> **THE RECORDS**

* * * * * * *

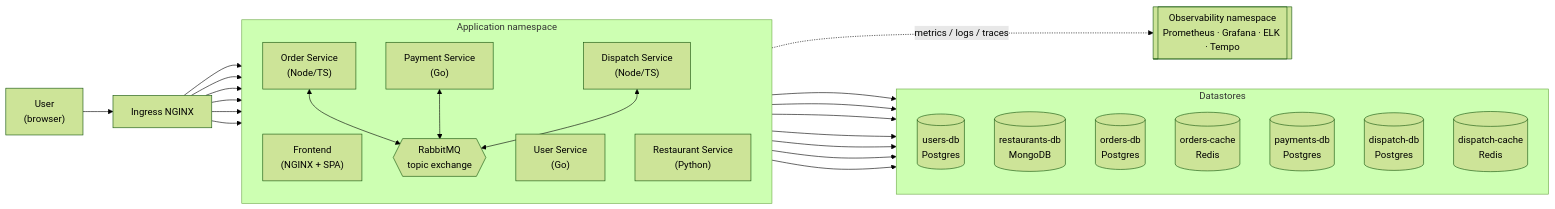
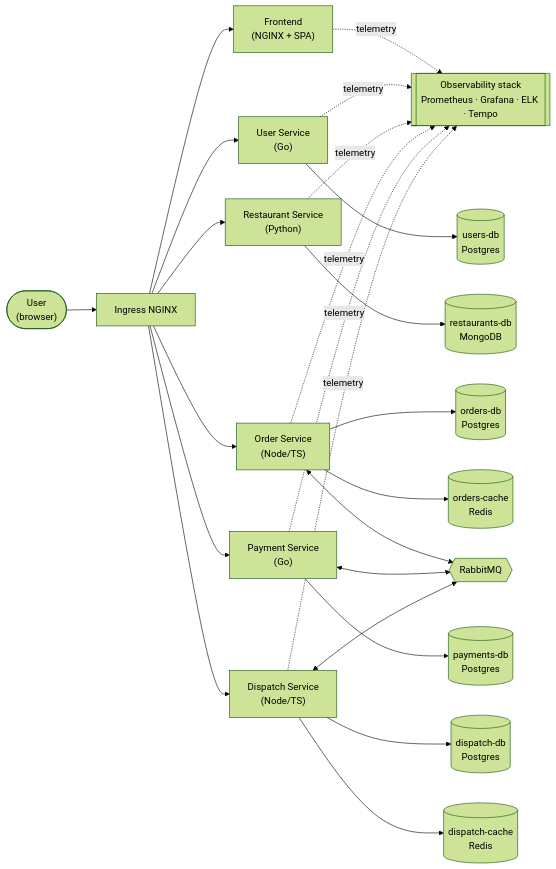
Before and after one commit to ThePainTester/food-delivery: the first of 8 diagrams in README.md, drawn with Mermaid (forest theme). The commit also changed other lines of this file, not shown here.

````diff
--- a/README.md
+++ b/README.md
@@ -29,41 +29,25 @@
 ```mermaid
 flowchart LR
-  user["User<br/>(browser)"] --> ing["Ingress NGINX"]
+  user(["User<br/>(browser)"]) --> ing["Ingress NGINX"]
 
-  subgraph apps ["Application namespace"]
-    direction TB
-    fe["Frontend<br/>(NGINX + SPA)"]
-    us["User Service<br/>(Go)"]
-    rs["Restaurant Service<br/>(Python)"]
-    os["Order Service<br/>(Node/TS)"]
-    ps["Payment Service<br/>(Go)"]
-    ds["Dispatch Service<br/>(Node/TS)"]
-    rabbit{{"RabbitMQ<br/>topic exchange"}}
-  end
+  ing --> fe["Frontend<br/>(NGINX + SPA)"]
+  ing --> us["User Service<br/>(Go)"]
+  ing --> rs["Restaurant Service<br/>(Python)"]
+  ing --> os["Order Service<br/>(Node/TS)"]
+  ing --> ps["Payment Service<br/>(Go)"]
+  ing --> ds["Dispatch Service<br/>(Node/TS)"]
 
-  ing --> fe & us & rs & os & ps & ds
+  us --> usdb[("users-db<br/>Postgres")]
+  rs --> rsdb[("restaurants-db<br/>MongoDB")]
+  os --> osdb[("orders-db<br/>Postgres")]
+  os --> orc[("orders-cache<br/>Redis")]
+  ps --> psdb[("payments-db<br/>Postgres")]
+  ds --> dsdb[("dispatch-db<br/>Postgres")]
+  ds --> dsc[("dispatch-cache<br/>Redis")]
 
-  os <--> rabbit
-  ps <--> rabbit
-  ds <--> rabbit
+  os <--> mq{{"RabbitMQ"}}
+  ps <--> mq
+  ds <--> mq
 
-  subgraph data ["Datastores"]
-    direction TB
-    usdb[("users-db<br/>Postgres")]
-    rsdb[("restaurants-db<br/>MongoDB")]
-    osdb[("orders-db<br/>Postgres")]
-    cache[("orders-cache<br/>Redis")]
-    psdb[("payments-db<br/>Postgres")]
-    dsdb[("dispatch-db<br/>Postgres")]
-    dscache[("dispatch-cache<br/>Redis")]
-  end
-
-  us --> usdb
-  rs --> rsdb
-  os --> osdb & cache
-  ps --> psdb
-  ds --> dsdb & dscache
-
-  obs[["Observability namespace<br/>Prometheus · Grafana · ELK · Tempo"]]
-  apps -. metrics / logs / traces .-> obs
+  fe & us & rs & os & ps & ds -. telemetry .-> obs[["Observability stack<br/>Prometheus · Grafana · ELK · Tempo"]]
 ```
````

* * * * * * *

> **PROBLEM DETAILS**
Please copy every line of the material that contains the word "Postgres".

> **RESPONSE**
+  us --> usdb[("users-db<br/>Postgres")]
+  os --> osdb[("orders-db<br/>Postgres")]
+  ps --> psdb[("payments-db<br/>Postgres")]
+  ds --> dsdb[("dispatch-db<br/>Postgres")]
-    usdb[("users-db<br/>Postgres")]
-    osdb[("orders-db<br/>Postgres")]
-    psdb[("payments-db<br/>Postgres")]
-    dsdb[("dispatch-db<br/>Postgres")]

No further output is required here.